Not only is psychopathy related to future violence, but we also know there are some significant differences in the way psychopaths perpetrate their violence. Most criminals start to burn out or reduce their criminal behavior after 40 years of age, but psychopaths may be more likely to continue committing violent behavior (Huss & Langhinrichsen-Rohling, 2000). Psychopaths also appear to commit more instrumental or planned violence than do nonpsychopaths (Cornell et al., 1996). Psychopaths are more likely to commit violence where there is a clearly defined goal, such as with a mob hit or serial killings. Nonpsychopaths are more likely to commit reactive violence, such as crimes of passion or bar fights. As a result, psychopaths are actually less likely to perpetrate murders than are nonpsychopaths because most murders are emotionally based, and they are more likely to victimize strangers than are nonpsychopaths (Williamson, Hare, & Wong, 1987).

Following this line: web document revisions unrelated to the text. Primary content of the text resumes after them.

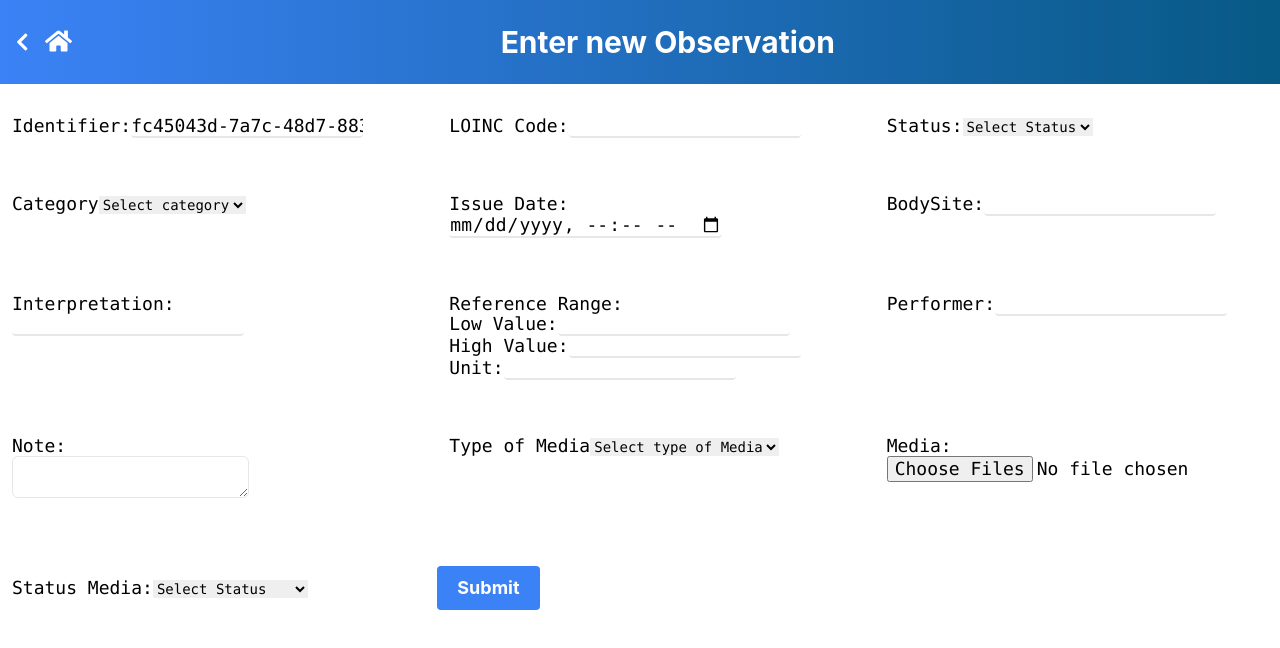
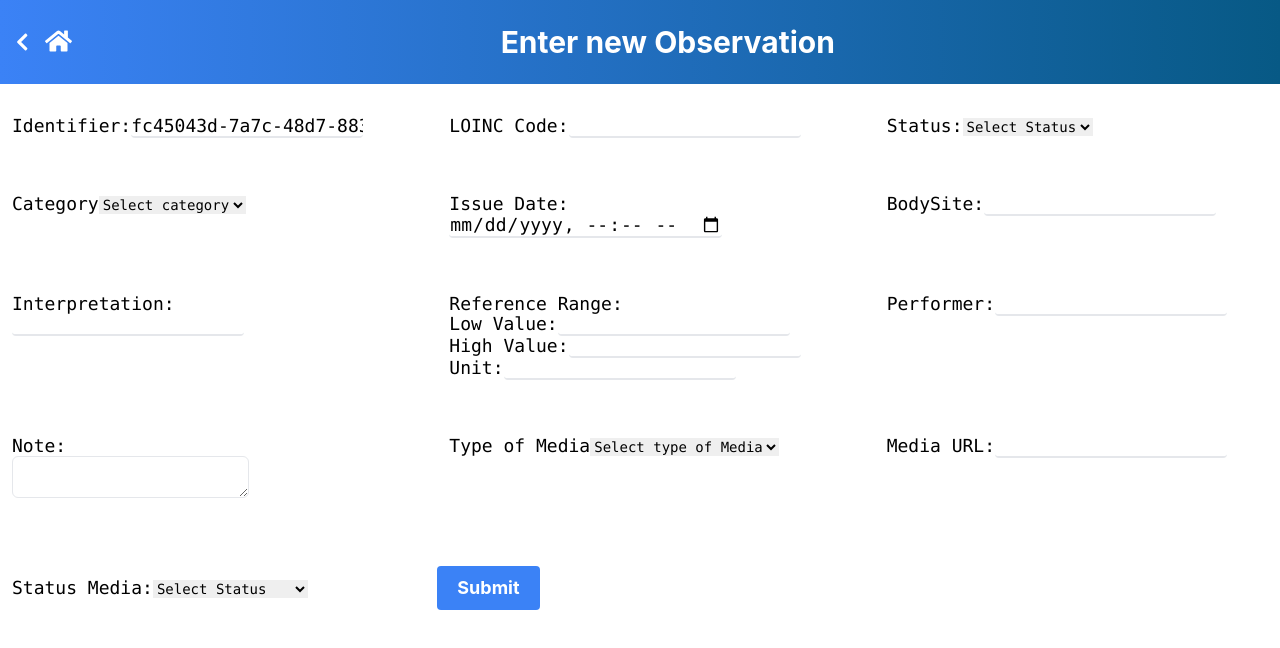
Before and after one commit to Zilkib/FrontendwithoutAuth, a React (Create React App) app: page /observations/addObservation/1 in a window 1280 px wide. Shown: the top 648 px of the page. Built offline with nearby package versions, Linux system fonts and the light colour scheme.

Commit message:
edit diagnosis+code, string input for foto in observation/media

```diff
--- a/src/components/Conditions/EditConditionForm.tsx
+++ b/src/components/Conditions/EditConditionForm.tsx
@@ -99,7 +99,7 @@ const EditConditionForm: React.FC<EditConditionFormProps> = ({
 					<input
 						type="text"
 						id="diagnose"
-						name="diagnose.text"
+						name="code.coding.0.display"
 						value={editedCondition.code?.coding?.[0]?.display || ''}
 						onChange={handleInputChange}
 						className="w-full border border-gray-300 rounded px-3 py-2 mt-1 focus:outline-none focus:ring-1 focus:ring-blue-500"
@@ -112,7 +112,7 @@ const EditConditionForm: React.FC<EditConditionFormProps> = ({
 					<input
 						type="text"
 						id="code"
-						name="code.value"
+						name="code.coding.0.code"
 						value={editedCondition.code?.coding?.[0]?.code || ''}
 						onChange={handleInputChange}
 						className="w-full border border-gray-300 rounded px-3 py-2 mt-1 focus:outline-none focus:ring-1 focus:ring-blue-500"
--- a/src/components/Observations/ObservationInput.tsx
+++ b/src/components/Observations/ObservationInput.tsx
@@ -145,7 +145,7 @@ const ObservationInput: React.FC = () => {
     newTypeOfObservationCoding.code = loincCodeValue;
     newObservationCoding.coding = [newTypeOfObservationCoding];
 
-    const token ="" /*await getAccessTokenSilently()*/;
+    const token = ""; /*await getAccessTokenSilently()*/
 
     if (selectedFiles) {
       const derivedFrom: fhirR4.Reference[] = [];
@@ -251,41 +251,52 @@ const ObservationInput: React.FC = () => {
    *
    * @param {React.ChangeEvent<HTMLInputElement>} e - The event object from the file input change event.
    */
+  // const handlePhotoChange = (e: React.ChangeEvent<HTMLInputElement>) => {
+  //   if (e.target.files && e.target.files.length > 0) {
+  //     const files = Array.from(e.target.files); // Convert FileList to an array
+  //     // For each file, we create a new Promise that resolves with the base64 string of the file.
+  //     // The FileReader API is used to read the file as a data URL, and the base64 part of the data URL is extracted.
+  //     Promise.all(
+  //       files.map((file) => {
+  //         return new Promise<string>((resolve, reject) => {
+  //           const reader = new FileReader();
+  //           // When the file is successfully read, resolve the Promise with the base64 string
+  //           reader.onload = (event: ProgressEvent<FileReader>) => {
+  //             if (event.target && event.target.result) {
+  //               const base64Binary = event.target.result.toString();
+  //               resolve(base64Binary);
+  //             }
+  //           };
+  //           // If there's an error reading the file, reject the Promise with the error
+  //           reader.onerror = (event: ProgressEvent<FileReader>) => {
+  //             reject(event.target?.error);
+  //           };
+  //           // Read the file as a data URL
+  //           reader.readAsDataURL(file); // Read the file as data URL
+  //         });
+  //       })
+  //     )
+  //       // When all Promises have resolved, the base64 strings will be set in the state
+  //       .then((base64Binaries) => {
+  //         setSelectedFiles((prevPhotoFiles) => [
+  //           ...(prevPhotoFiles || []),
+  //           ...base64Binaries,
+  //         ]); // Append the new base64 binaries to the existing state
+  //       })
+  //       .catch((error) => {
+  //         console.error("Error converting files:", error);
+  //       });
+  //   }
+  // };
+
   const handlePhotoChange = (e: React.ChangeEvent<HTMLInputElement>) => {
-    if (e.target.files && e.target.files.length > 0) {
-      const files = Array.from(e.target.files); // Convert FileList to an array
-      // For each file, we create a new Promise that resolves with the base64 string of the file.
-      // The FileReader API is used to read the file as a data URL, and the base64 part of the data URL is extracted.
-      Promise.all(
-        files.map((file) => {
-          return new Promise<string>((resolve, reject) => {
-            const reader = new FileReader();
-            // When the file is successfully read, resolve the Promise with the base64 string
-            reader.onload = (event: ProgressEvent<FileReader>) => {
-              if (event.target && event.target.result) {
-                const base64Binary = event.target.result.toString();
-                resolve(base64Binary);
-              }
-            };
-            // If there's an error reading the file, reject the Promise with the error
-            reader.onerror = (event: ProgressEvent<FileReader>) => {
-              reject(event.target?.error);
-            };
-            // Read the file as a data URL
-            reader.readAsDataURL(file); // Read the file as data URL
-          });
-        })
-      )
-        // When all Promises have resolved, the base64 strings will be set in the state
-        .then((base64Binaries) => {
-          setSelectedFiles((prevPhotoFiles) => [
-            ...(prevPhotoFiles || []),
-            ...base64Binaries,
-          ]); // Append the new base64 binaries to the existing state
-        })
-        .catch((error) => {
-          console.error("Error converting files:", error);
-        });
+    const url = e.target.value.trim(); // Get the trimmed URL from the input field
+    alert(url);
+    if (url !== "") {
+      setSelectedFiles((prevPhotoFiles) => [
+        ...(prevPhotoFiles || []),
+        url, // Append the URL to the existing state
+      ]);
     }
   };
 
@@ -473,7 +484,7 @@ const ObservationInput: React.FC = () => {
           <br />
         </div>
         {/*File */}
-        <div className="p-3 font-mono md:font-mono text-lg/5 md:text-lg/5">
+        {/* <div className="p-3 font-mono md:font-mono text-lg/5 md:text-lg/5">
           <label>
             Media:
             <input
@@ -481,6 +492,19 @@ const ObservationInput: React.FC = () => {
               accept="image/*"
               onChange={handlePhotoChange}
               multiple
+            />
+          </label>
+          <br />
+        </div> */}
+        <div className="p-3 font-mono md:font-mono text-lg/5 md:text-lg/5">
+          <label>
+            Media URL:
+            <input
+              className="rounded border-b-2"
+              type="text"
+              name="mediaUrl"
+              onChange={handlePhotoChange}
+              required
             />
           </label>
           <br />
```
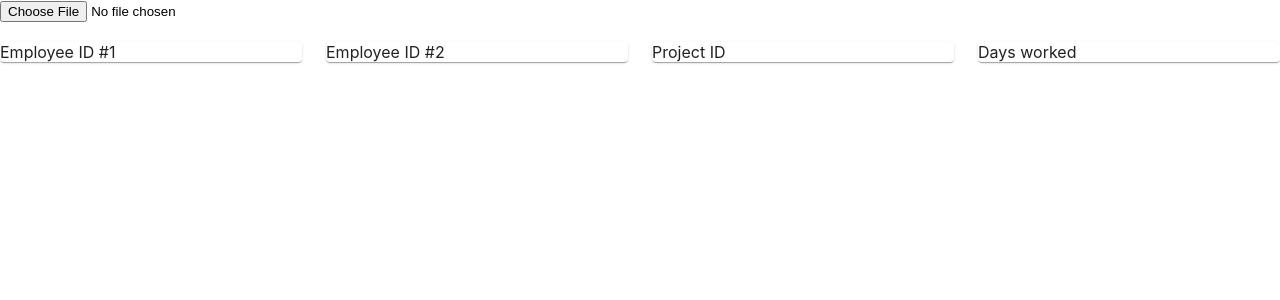
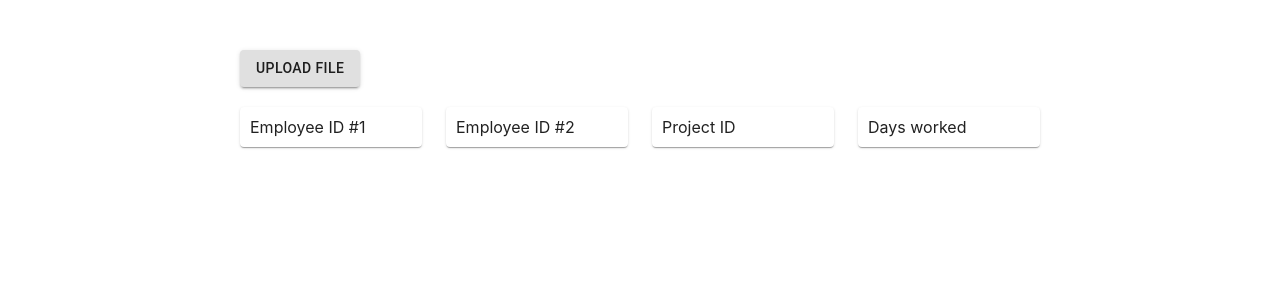
Before and after one commit to denis-597/denis-kalfov-employees, a React (Create React App) app in the folder sirma-interview-task-employees/: page / in a window 1280 px wide. Shown: the top 300 px of the page. Built offline with nearby package versions, Linux system fonts and the light colour scheme.

Commit message:
added sorting, datejs and some styles

```diff
--- a/sirma-interview-task-employees/package.json
+++ b/sirma-interview-task-employees/package.json
@@ -7,6 +7,7 @@
     "@testing-library/jest-dom": "^5.11.4",
     "@testing-library/react": "^11.1.0",
     "@testing-library/user-event": "^12.1.10",
+    "datejs": "^1.0.0-rc3",
     "react": "^17.0.2",
     "react-dom": "^17.0.2",
     "react-papaparse": "^3.17.2",
--- a/sirma-interview-task-employees/src/App.js
+++ b/sirma-interview-task-employees/src/App.js
@@ -1,7 +1,18 @@
 import React, { Component } from 'react';
+import { withStyles } from '@material-ui/styles';
 import { readString } from 'react-papaparse';
 import Paper from '@material-ui/core/Paper';
 import Grid from '@material-ui/core/Grid';
+import Button from '@material-ui/core/Button';
+require('datejs');
+
+const styles = theme => ({
+  eachRowStyle: {
+    '& .MuiPaper-root': {
+      padding: 10
+    }
+  },
+});
 
 class App extends Component {
   constructor(props) {
@@ -15,10 +26,10 @@ class App extends Component {
     datePast = datePast.replace(/\s/g, '')
     dateNow = dateNow.replace(/\s/g, '')
     if (dateNow == 'NULL') {
-      dateNow = new Date();
+      dateNow = Date.today();
     }
 
-    const diffTime = Math.abs(new Date(dateNow) - new Date(datePast));
+    const diffTime = Math.abs(Date.parse(dateNow) - Date.parse(datePast));
     const diffDays = Math.ceil(diffTime / (1000 * 60 * 60 * 24));
     return diffDays;
   }
@@ -38,78 +49,83 @@ class App extends Component {
             res[parseInt(p[1])] = {}
           }
 
-          if (!res[parseInt(p[1])][p[0]]) { // If object with key [the employee id/name] is not found - create it
-            res[parseInt(p[1])][p[0]] = this.calculcateDiffBetweenDates(p[2], p[3])
+          if (!res[parseInt(p[1])]['empl_' + p[0]]) { // If object with key [the employee id/name] is not found - create it
+            res[parseInt(p[1])]['empl_' + p[0]] = this.calculcateDiffBetweenDates(p[2], p[3])
           } else {
-            res[parseInt(p[1])][p[0]] += this.calculcateDiffBetweenDates(p[2], p[3]) // Sum the value of existing key with the new one
+            res[parseInt(p[1])]['empl_' + p[0]] += this.calculcateDiffBetweenDates(p[2], p[3]) // Sum the value of existing key with the new one
           }
         }
       })
 
+      let sorted = {}
+      Object.values(res).map((r, k) => {
+        sorted[Object.keys(res)[k]] = Object.entries(r) // Sort the object
+          .sort(([, a], [, b]) => b - a)
+          .reduce((r, [k, v]) => ({ ...r, [k]: v }), {});
+      })
 
-      // console.log(`sortable`, sortable)
-      this.setState({ data: res })
-      console.log(`res Here`, res)
+      this.setState({ data: sorted })
     };
+
     reader.readAsText(e.target.files[0])
-
-
   }
 
   render = () => {
-    console.log(`this.state.data`, this.state.data)
+    const { classes } = this.props;
+
     return (
-      <div>
-        <input type="file" onChange={(e) => this.showFile(e)} />
+      <div style={{ width: '100%', maxWidth: 800, margin: '0 auto', marginTop: 50 }}>
+
+        <input style={{ display: 'none' }} type="file" onChange={(e) => this.showFile(e)} id="button-file" />
+
+        <label htmlFor="button-file">
+          <Button variant="contained" component="span">
+            Upload file
+          </Button>
+        </label>
 
         <br />
         <br />
 
         <Grid container spacing={3}>
 
-          <Grid item xs={3}>
+          <Grid item xs={3} className={classes.eachRowStyle}>
             <Paper>Employee ID #1</Paper>
           </Grid>
-          <Grid item xs={3}>
+          <Grid item xs={3} className={classes.eachRowStyle}>
             <Paper>Employee ID #2</Paper>
           </Grid>
-          <Grid item xs={3}>
+          <Grid item xs={3} className={classes.eachRowStyle}>
             <Paper>Project ID</Paper>
           </Grid>
-          <Grid item xs={3}>
+          <Grid item xs={3} className={classes.eachRowStyle}>
             <Paper>Days worked</Paper>
           </Grid>
 
-          {Object.values(this.state.data).map((r, k) => {
-
-            return Object.values(r).slice(0, 1).map((rr, kk) => {
-              console.log(`rr`, rr)
-              return null
-              return (
-                <>
-                  <Grid item xs={3}>
-                    <Paper>{Object.keys(r)[0]}</Paper>
+          {Object.values(this.state.data).map((r, k) => (
+            Object.values(r).slice(0, 1).map((rr, kk) => {
+              return <>
+                <Grid item xs={3} className={classes.eachRowStyle}>
+                  <Paper>{Object.keys(r)[0].split('_')[1]}</Paper>
                 </Grid>
-                  <Grid item xs={3}>
-                    <Paper>{Object.keys(r)[1]}</Paper>
+                <Grid item xs={3} className={classes.eachRowStyle}>
+                  <Paper>{Object.keys(r)[1].split('_')[1]}</Paper>
                 </Grid>
-                  <Grid item xs={3}>
+                <Grid item xs={3} className={classes.eachRowStyle}>
                   <Paper>{Object.keys(this.state.data)[k]}</Paper>
                 </Grid>
-                  <Grid item xs={3}>
-                    <Paper>{rr}+{Object.values(r)[kk+1]}</Paper>
+                <Grid item xs={3} className={classes.eachRowStyle}>
+                  <Paper>{rr + Object.values(r)[kk + 1]}</Paper>
                 </Grid>
               </>
-              )
             })
-
-          })}
+          ))}
 
         </Grid>
 
-      </div>
+      </div >
     )
   }
 }
 
-export default App;
+export default (withStyles(styles)(App));
```
Also changed, not shown: 1 other file (tests, documents, lock files or other folders). Lines whose indentation alone changed are shown as unchanged.
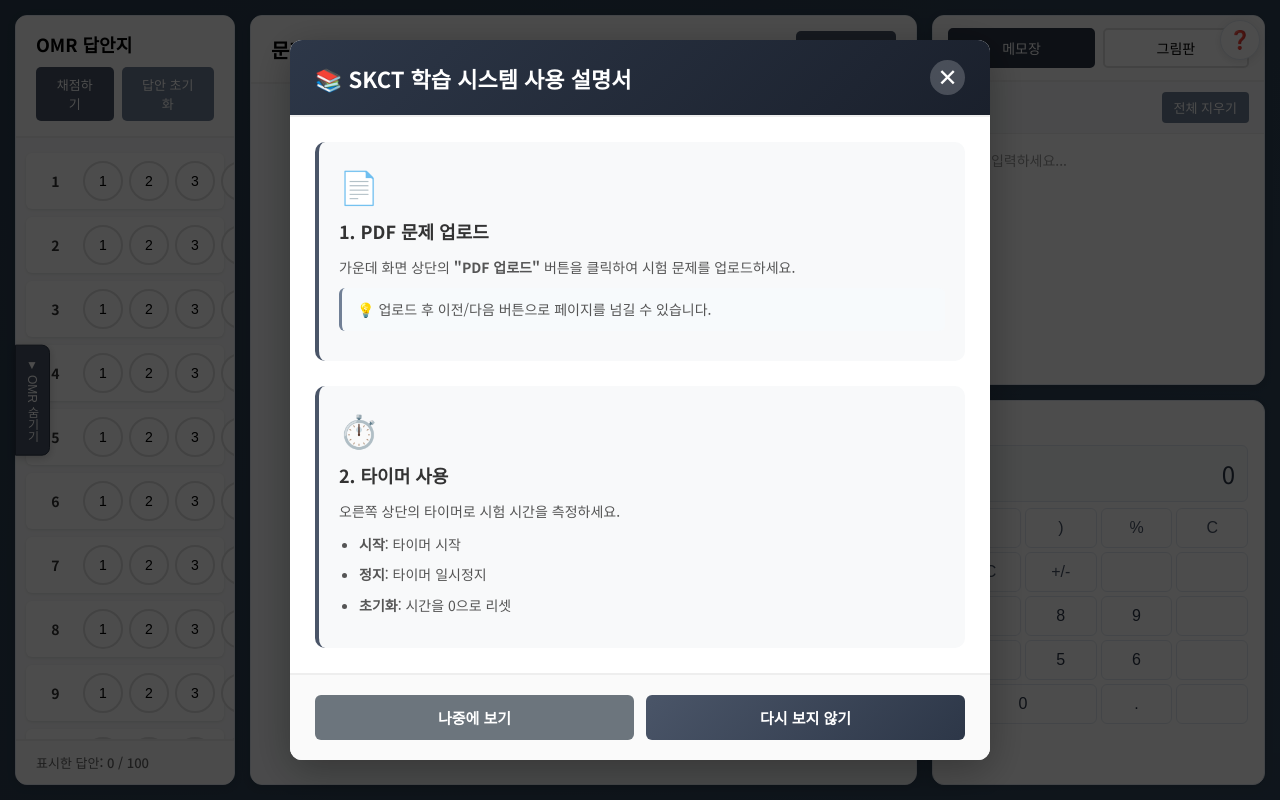
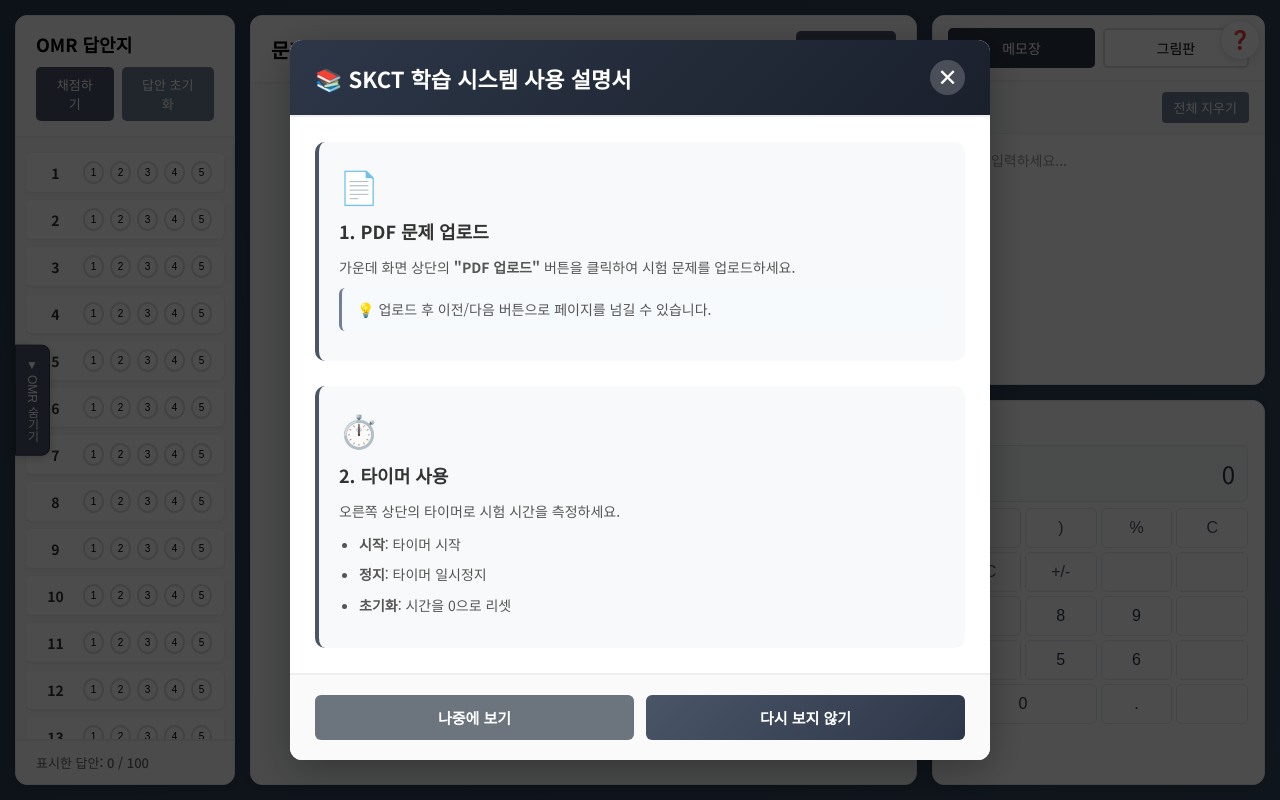
Before and after one commit to kimhyunji24/SKCT, a React (Vite) app: page / in a window 1280 px wide. Built offline with nearby package versions, Linux system fonts and the light colour scheme.

Commit message:
UI 개선: OMR 버튼 크기 축소, PDF 스크롤 페이지 전환 추가, 계산기 연산 버튼 색상 개선

```diff
--- a/src/components/Calculator.css
+++ b/src/components/Calculator.css
@@ -66,14 +66,14 @@
 }
 
 .btn-operator {
-  background-color: #4a5568;
+  background-color: #2d3748;
   color: white;
-  border-color: #4a5568;
+  border-color: #2d3748;
 }
 
 .btn-operator:hover {
-  background-color: #2d3748;
-  border-color: #2d3748;
+  background-color: #1a202c;
+  border-color: #1a202c;
 }
 
 .btn-function {
--- a/src/components/OMRSheet.css
+++ b/src/components/OMRSheet.css
@@ -94,19 +94,20 @@
 }
 
 .choice-btn {
-
-  padding: 10px;
+  padding: 4px;
   border: 2px solid #ddd;
   background-color: white;
   border-radius: 50%;
   cursor: pointer;
-  font-size: 14px;
+  font-size: 10px;
   font-weight: 500;
   transition: all 0.2s;
   aspect-ratio: 1;
   display: flex;
   align-items: center;
   justify-content: center;
+  min-width: 0;
+  max-width: 100%;
 }
 .choice-btn:hover {
   border-color: #4a5568;
--- a/src/components/PDFViewer.jsx
+++ b/src/components/PDFViewer.jsx
@@ -1,4 +1,4 @@
-import React, { useState } from 'react'
+import React, { useState, useEffect } from 'react'
 import { Document, Page, pdfjs } from 'react-pdf'
 import 'react-pdf/dist/Page/AnnotationLayer.css'
 import 'react-pdf/dist/Page/TextLayer.css'
@@ -32,6 +32,25 @@ function PDFViewer() {
   const goToNextPage = () => {
     setPageNumber((prev) => Math.min(prev + 1, numPages))
   }
+
+  // 스크롤로 페이지 전환
+  useEffect(() => {
+    const handleWheel = (e) => {
+      if (e.deltaY > 0) {
+        // 아래로 스크롤 - 다음 페이지
+        goToNextPage()
+      } else if (e.deltaY < 0) {
+        // 위로 스크롤 - 이전 페이지
+        goToPrevPage()
+      }
+    }
+
+    const pdfContent = document.querySelector('.pdf-content')
+    if (pdfContent && file) {
+      pdfContent.addEventListener('wheel', handleWheel, { passive: false })
+      return () => pdfContent.removeEventListener('wheel', handleWheel)
+    }
+  }, [file, numPages, pageNumber])
 
   return (
     <div className="pdf-viewer">
```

Besides the relation of psychopathy to criminal behavior and violence, there are several other interesting things we know about psychopaths in regard to their emotional expression and brain functioning. It may be clear that psychopaths have different emotional responses from those of nonpsychopaths, even from just our prior description. Psychopaths process emotion on a more superficial level and are more likely to exhibit emotion in order to control and manipulate people but less likely to do so in a genuine manner (Steuerwald & Kosson, 2000). In describing psychopathic emotion, it is often suggested that they understand the words to the music but they do not feel the beat. In other words, they can define words like anger, sadness, joy, and fear but they do not truly understand or experience them in the same way most people do. There also appear to be some biological differences between psychopaths and nonpsychopaths (Hare, 2001). Although it is questionable whether there are differences in the structure of psychopaths’ brains, it is clear that they function differently. In general, psychopaths appear to be less likely to process information with the outer cortex of the brain, and when they do process information, they are more likely to do so with the occipital lobe of the brain than with the frontal lobe, where the more complex processes tend to take place. Their brain activity has often been compared to sitting in a parked car while stepping on the accelerator. When psychopaths are processing information from their environment, especially emotional information, their brain is racing like the engine of the car. However, psychopaths are not processing the information in a complex manner because all regions of the brain are not accessing or utilizing the information. As a result, it is unlikely to be meaningful to them or get them somewhere, just like racing the engine of a car that is in park.